_REQUIREMENT_:
In the records below, pick out all lines containing the word "transform".

_DATA PROVIDED_:

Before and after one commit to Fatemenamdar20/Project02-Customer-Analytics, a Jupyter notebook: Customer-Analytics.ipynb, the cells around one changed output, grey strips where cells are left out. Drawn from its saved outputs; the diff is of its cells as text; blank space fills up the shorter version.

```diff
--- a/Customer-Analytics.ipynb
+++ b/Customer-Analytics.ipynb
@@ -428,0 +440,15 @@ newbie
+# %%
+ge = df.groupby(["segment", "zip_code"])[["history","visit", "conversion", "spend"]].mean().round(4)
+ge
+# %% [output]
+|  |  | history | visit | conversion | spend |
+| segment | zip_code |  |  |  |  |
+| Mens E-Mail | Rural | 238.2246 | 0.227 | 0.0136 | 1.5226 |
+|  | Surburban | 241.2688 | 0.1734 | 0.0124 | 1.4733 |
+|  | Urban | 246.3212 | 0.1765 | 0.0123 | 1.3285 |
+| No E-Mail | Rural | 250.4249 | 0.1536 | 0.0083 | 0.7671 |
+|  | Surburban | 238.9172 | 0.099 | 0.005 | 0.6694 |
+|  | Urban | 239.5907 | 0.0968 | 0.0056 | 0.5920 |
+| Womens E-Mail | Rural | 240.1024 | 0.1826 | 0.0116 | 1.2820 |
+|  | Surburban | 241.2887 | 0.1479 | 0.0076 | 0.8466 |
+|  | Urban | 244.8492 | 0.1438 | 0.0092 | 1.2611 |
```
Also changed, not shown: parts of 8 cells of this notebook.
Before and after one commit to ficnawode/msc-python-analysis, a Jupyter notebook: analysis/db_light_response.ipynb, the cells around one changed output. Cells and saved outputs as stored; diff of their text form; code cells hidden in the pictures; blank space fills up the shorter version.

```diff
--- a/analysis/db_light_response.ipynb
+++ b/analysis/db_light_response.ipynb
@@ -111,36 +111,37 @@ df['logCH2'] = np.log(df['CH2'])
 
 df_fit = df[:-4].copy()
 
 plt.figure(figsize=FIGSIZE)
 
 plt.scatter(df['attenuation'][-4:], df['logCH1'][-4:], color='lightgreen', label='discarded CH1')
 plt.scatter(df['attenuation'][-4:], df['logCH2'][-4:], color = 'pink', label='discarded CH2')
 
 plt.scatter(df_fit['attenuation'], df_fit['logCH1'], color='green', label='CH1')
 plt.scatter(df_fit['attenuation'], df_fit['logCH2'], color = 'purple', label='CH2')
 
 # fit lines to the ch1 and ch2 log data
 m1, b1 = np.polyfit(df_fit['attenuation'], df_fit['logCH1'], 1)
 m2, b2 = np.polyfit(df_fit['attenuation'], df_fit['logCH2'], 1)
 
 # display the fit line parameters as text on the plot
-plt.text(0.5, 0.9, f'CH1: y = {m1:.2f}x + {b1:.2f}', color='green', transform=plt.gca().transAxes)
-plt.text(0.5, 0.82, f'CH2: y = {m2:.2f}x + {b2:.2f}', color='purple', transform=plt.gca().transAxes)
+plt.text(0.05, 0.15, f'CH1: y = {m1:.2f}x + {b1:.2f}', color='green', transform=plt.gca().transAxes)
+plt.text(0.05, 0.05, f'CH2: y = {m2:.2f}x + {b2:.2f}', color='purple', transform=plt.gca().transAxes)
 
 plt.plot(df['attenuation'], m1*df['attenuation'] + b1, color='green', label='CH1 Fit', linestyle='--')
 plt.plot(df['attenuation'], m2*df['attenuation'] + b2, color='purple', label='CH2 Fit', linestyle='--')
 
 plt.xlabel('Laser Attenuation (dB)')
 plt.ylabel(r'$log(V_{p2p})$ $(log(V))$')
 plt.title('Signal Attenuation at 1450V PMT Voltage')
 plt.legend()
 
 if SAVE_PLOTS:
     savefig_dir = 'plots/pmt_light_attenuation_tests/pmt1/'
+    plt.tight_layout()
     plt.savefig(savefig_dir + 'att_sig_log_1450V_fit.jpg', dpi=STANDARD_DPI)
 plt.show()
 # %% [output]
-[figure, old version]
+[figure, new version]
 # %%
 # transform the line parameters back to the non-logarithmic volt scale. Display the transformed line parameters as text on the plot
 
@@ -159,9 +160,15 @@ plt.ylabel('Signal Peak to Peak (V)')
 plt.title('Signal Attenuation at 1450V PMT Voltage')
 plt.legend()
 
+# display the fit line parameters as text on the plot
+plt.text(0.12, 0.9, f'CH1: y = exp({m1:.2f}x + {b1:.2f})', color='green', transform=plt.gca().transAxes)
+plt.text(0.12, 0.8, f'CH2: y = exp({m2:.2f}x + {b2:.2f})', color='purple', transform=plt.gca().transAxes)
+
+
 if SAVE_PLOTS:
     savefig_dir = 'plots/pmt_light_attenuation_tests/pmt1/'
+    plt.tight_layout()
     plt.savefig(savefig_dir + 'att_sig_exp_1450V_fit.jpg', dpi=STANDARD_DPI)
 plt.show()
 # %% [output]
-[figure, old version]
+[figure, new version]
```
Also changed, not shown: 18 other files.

_RESULT_:
-plt.text(0.5, 0.9, f'CH1: y = {m1:.2f}x + {b1:.2f}', color='green', transform=plt.gca().transAxes)
-plt.text(0.5, 0.82, f'CH2: y = {m2:.2f}x + {b2:.2f}', color='purple', transform=plt.gca().transAxes)
+plt.text(0.05, 0.15, f'CH1: y = {m1:.2f}x + {b1:.2f}', color='green', transform=plt.gca().transAxes)
+plt.text(0.05, 0.05, f'CH2: y = {m2:.2f}x + {b2:.2f}', color='purple', transform=plt.gca().transAxes)
 # transform the line parameters back to the non-logarithmic volt scale. Display the transformed line parameters as text on the plot
+plt.text(0.12, 0.9, f'CH1: y = exp({m1:.2f}x + {b1:.2f})', color='green', transform=plt.gca().transAxes)
+plt.text(0.12, 0.8, f'CH2: y = exp({m2:.2f}x + {b2:.2f})', color='purple', transform=plt.gca().transAxes)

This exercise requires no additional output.